Buster McGee sent me a great email from John Morrissey. I asked permission to forward it. Here’s his reply:
On 12/31/2016 6:18 PM, John Morrissey wrote:
Hi Jim (that’s my Maiden name…),
It would be an honor to provide the requested piece to the Headhunters. My F-105 class at Nellis in the summer of 1963 was mostly with the fine fighter pilots from Itazuke. Great men all. I reprinted the LB II piece below for your convenience and ‘tightened’ it up a bit. Use it any way you like. Keep your Mach up! John.
While this piece is not Headhunter specific, nor fighter-specific, it shows how airpower, massively and tactically applied without interference from the political class (whether from the government or the Pentagon) can quickly and decisively end a war and a brave 17AD Commander who put mission above career and made it all happen. Enjoy. Thank you, John.

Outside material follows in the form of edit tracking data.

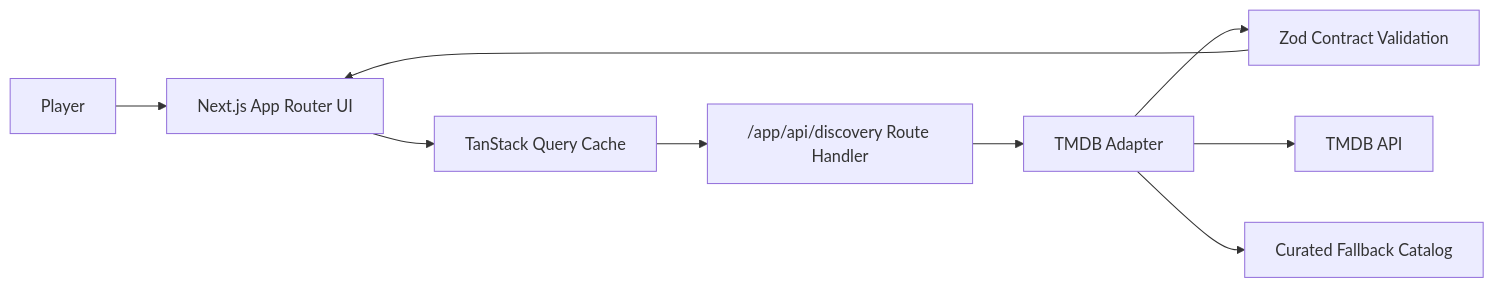
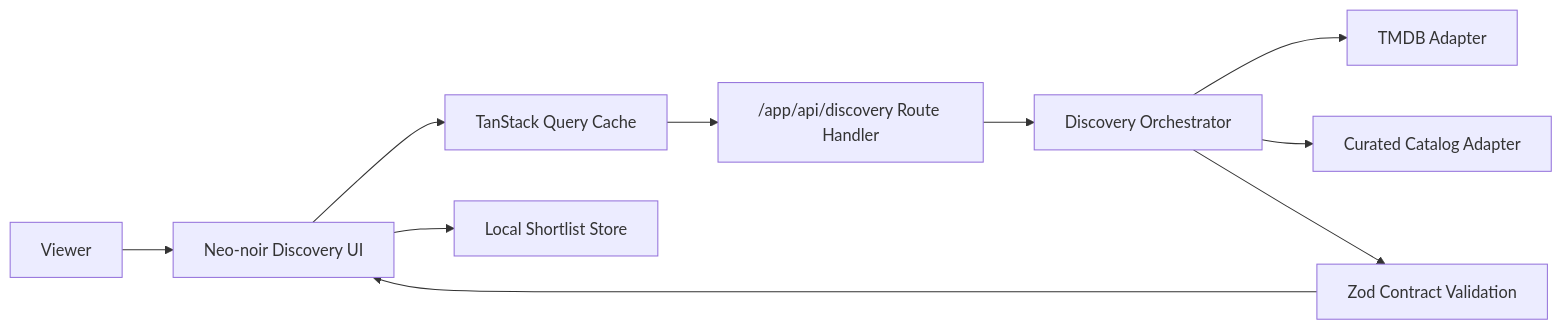
The diagram in README.md (AibSyed/film-forage), drawn with Mermaid before and after one commit. The commit also changed other lines of this file and 48 other files, not shown here.

Commit message:
feat: full v3 rewrite with zero-legacy architecture (#31)

````diff
--- a/README.md
+++ b/README.md
@@ -12,11 +18,12 @@
 ```mermaid
 flowchart LR
-  U["Player"] --> UI["Next.js App Router UI"]
+  U["Viewer"] --> UI["Neo-noir Discovery UI"]
   UI --> Q["TanStack Query Cache"]
   Q --> RH["/app/api/discovery Route Handler"]
-  RH --> AD["TMDB Adapter"]
-  AD --> Z["Zod Contract Validation"]
-  AD --> TMDB["TMDB API"]
-  AD --> FB["Curated Fallback Catalog"]
+  RH --> ORCH["Discovery Orchestrator"]
+  ORCH --> TMDB["TMDB Adapter"]
+  ORCH --> CUR["Curated Catalog Adapter"]
+  ORCH --> Z["Zod Contract Validation"]
   Z --> UI
+  UI --> LS["Local Shortlist Store"]
 ```
````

Thursday, 29 December, 2016
Of course, this is for those that were there. But more importantly it was for those who were not, as well as others who were never told.
Forty four years ago today was the last day of the Eleven Days of Linebacker II. I received this poignant reminder from my squadron mate Fred Buhl . A reminder that unearthed many memories of those eleven days. Fred and I flew most every day of Linebacker II; either a strike mission to the Hanoi area or Search and Rescue missions for those downed on previous days, or nights. There were many of our airmen who had ejected over NVN and/or Laos who needed to be rescued.
And others who were beyond helping.
There were fighter aircraft overhead Hanoi and Haiphong during the days and our “Trump Cards”, the B-52s, at night, every day and every night, dealing with a “Steel Sky” created by the dense Soviet air defense system of coordinated AAA, Surface to Air Missiles and the MIGS.
A few of us had been on the first USAF strike mission into North Vietnam on the 2nd of March, 1965. Our Air Force lost seven fighters that day. (Not a typo). My Squadron Commander during Linebacker II , Lt. Col. Charlie Copin, was also my Flight Commander on that first day in March of 1965.
The feeling of being on “The first and the last” was euphoric for us! Finally – fighting without a straight jacket!
While most Americans remember “D Day”, the Flag on the Hill at Iwo Jima, the Alamo, the Doolittle Raid on Tokyo, Gettysburg, and some perhaps Michener’s Bridges of Toko Ri, few have ever heard of Linebacker II, the eleven days in December of 1972, when we won the eight year military war in Vietnam after they finally let us fight without our arms tied behind our backs.
There was a general ‘stand down’ before the operation to get the airplanes ready and to brief hundreds of aircrews for the B-52s and fighters. When we went into that first briefing we realized that our President, Mr. Nixon, had had enough of Uncle Ho, Le Doc Tho, and the NVN BS. No, this time we were going to send them a message they would understand – loudly and clearly!
The cost was high, but the “V” initialed the Paris Peace Accords 8 days later on 6 January, 1973 and we began bringing our POW’s back from the horrid and torturous North Vietnam prisons on the 12th of February.
This is a somewhat poignant post during this Christmas season. Below is a short film about Linebacker II and the true heroes, the rough men who stayed awake nights so others could sleep comfortably in their warm beds-the men who went in harm’s way, whilst the biggest concerns for many back home were long holiday shopping queues.
You may recognize some of these men. My hope is that we never forget any of them.
Once a Thud Driver
Note: The video begins with the Name “Sully”. It is not the Sully of the Miracle on the Hudson. Don’t try this on an iPhone. It will play, but the essence will be minimized. A “Stiff one to Hand” suggested.
To view the film, click here:
When I was assigned to 8th AF back in 84-88 my boss LtCol Alex Napier, was an EWO during Linebacker II as was our senior gunner Marv (Maddog) Myers. They would get together during our Friday afternoon “training sessions” and talk about Linebackers I and II. According to them it was no picnic.
Something I would like to add to my previous comment. The restrictions placed on the aircrews during Nam really hand tied the aircrews. In my case, it was the EC-47 and the restrictions put on us as to where we could go, etc. The rubber plantations were “off limits” to us. Our EC-47 crew consisted of Pilot, Co-pilot, Nav, Flt Mech and three Morse Code Intercept operators. The BUFF crew comments about flying the same routes, is similar to the us flying the same “dead” areas in South Vietnam day after day. The “talking heads” in Washington had no clue who we were fighting over there.
Great post Tex. Thanks to Buster McGee & John Morrissey for sharing this story. I had no idea. That decision took guts.